"I like my bubble," I said. "And that's a library book."
Jackie didn't seem to give a shit whether she'd just tagged the Rosetta stone with a can of spray paint. "Yeah. Sure you do, you and the rest of the white feminists. I hope someone never comes along and pops it." With that, she was out the door, a mountain of colored signs in her arms.
When our lease was up, Jackie said she didn't want to renew. She and a few other women had decided on a place up in Adams Morgan.
"I like the vibe better there," she told me. "Happy birthday, by the way. You'll be a quarter of a century next year. Like Marilyn Monroe said, it makes a girl think. You stay cool, now. And think about what you need to do to stay free."
The present she left was an assortment of related trifles, a themed gift pack. Wrapped inside bubble paper was a bag of bubble gum, the kind with the idiotic cartoons inside each individually papered brick; a pink bottle of soap with a plastic wand attached to its cap; bathroom cleaner—you can guess which brand; a split of Californian champagne; and a pack of twenty-five balloons.

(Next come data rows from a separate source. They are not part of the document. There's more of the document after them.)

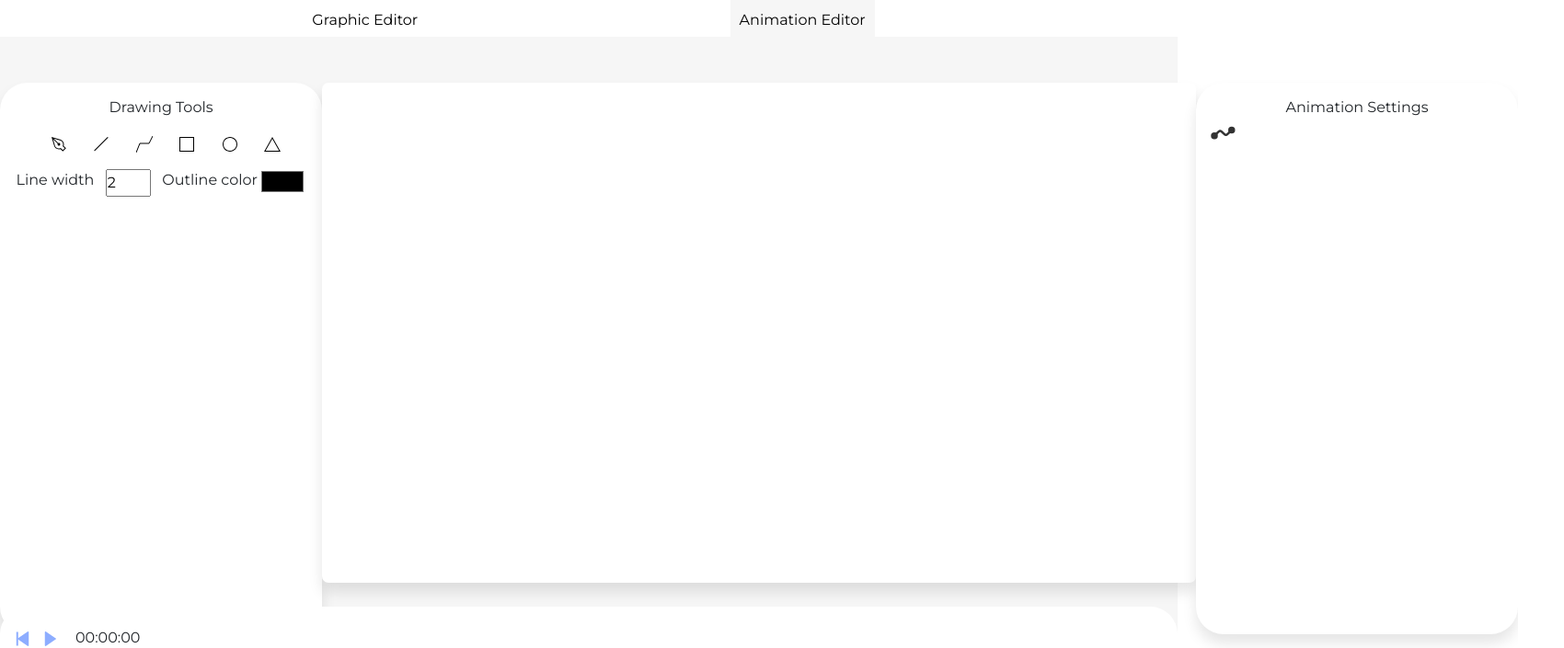
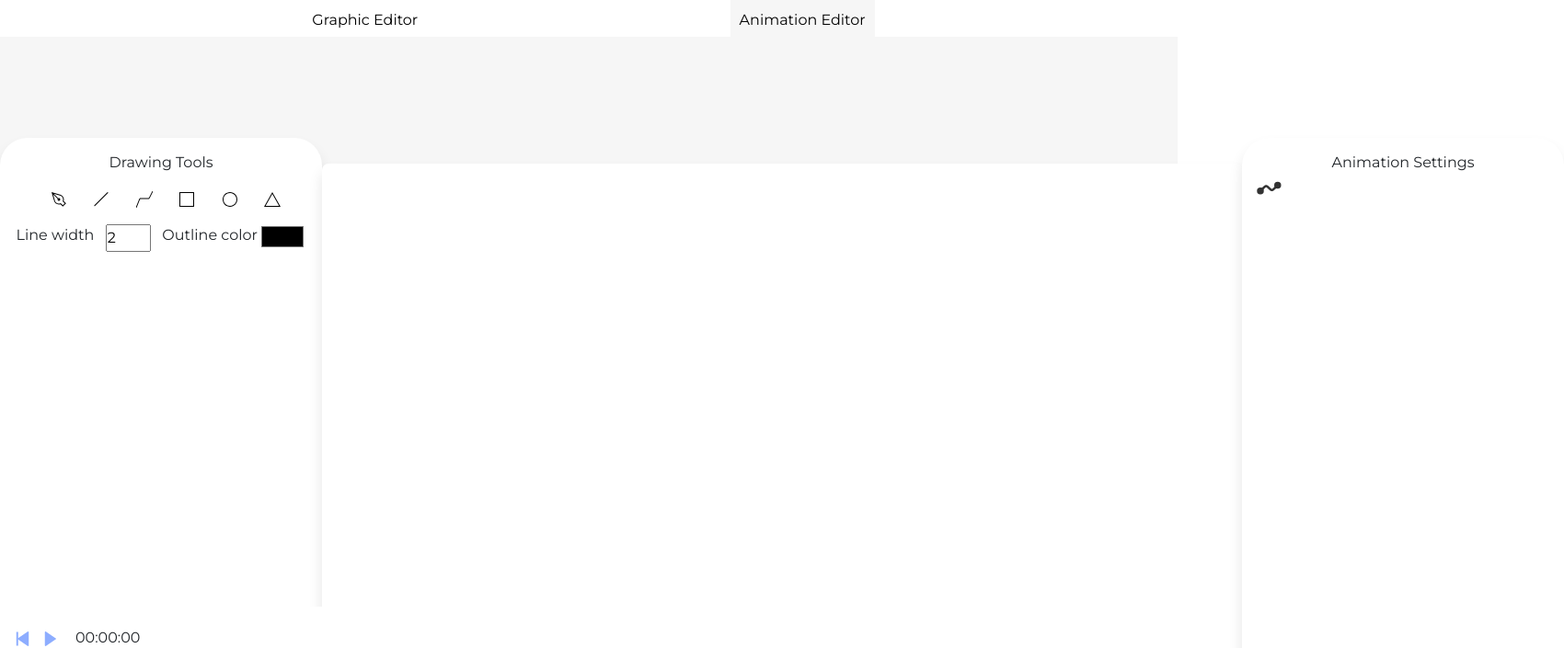
Before and after one commit to DaryaSukhanova/Story-maker, a React (Create React App) app in the folder client/: page /animation-editor in a window 1280 px wide. Shown: the top 705 px of the page at 92% size, 1700 px wide, since content can reach past the window. Built offline with nearby package versions, Linux system fonts and the light colour scheme.

Commit message:
styles have been changed

```diff
--- a/client/src/components/SvgCanvas.jsx
+++ b/client/src/components/SvgCanvas.jsx
@@ -28,7 +28,7 @@ const SvgCanvas = observer (() => {
             <svg ref={svgCanvasRef}
                  className="svg-canvas"
                  id="drawingCanvas"
-                 width={950}
+                 width={1000}
                  height={544}>
             </svg>
         </div>
--- a/client/src/styles/animation-editor.scss
+++ b/client/src/styles/animation-editor.scss
@@ -4,10 +4,10 @@
   height: calc(100vh - 40px);
 }
 .animation-editor-workspace{
-  padding: 50px 0;
+  padding: 110px 0 0;
   display: flex;
   justify-content: space-between;
-  //padding: 60px 0;
+  align-items: center;
 }
 .block-container{
   display: flex;
```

That night, I drank the sparkling wine straight from the bottle and popped every bubble in the wrap. All the rest went into the garbage.
I never spoke to Jackie again. On nights like this, I wish I had. Maybe things—the election thing, the nomination thing, the confirmation thing, the executive order thing—wouldn't have turned out the way they did.
This excerpt ends on page 13 of the hardcover edition.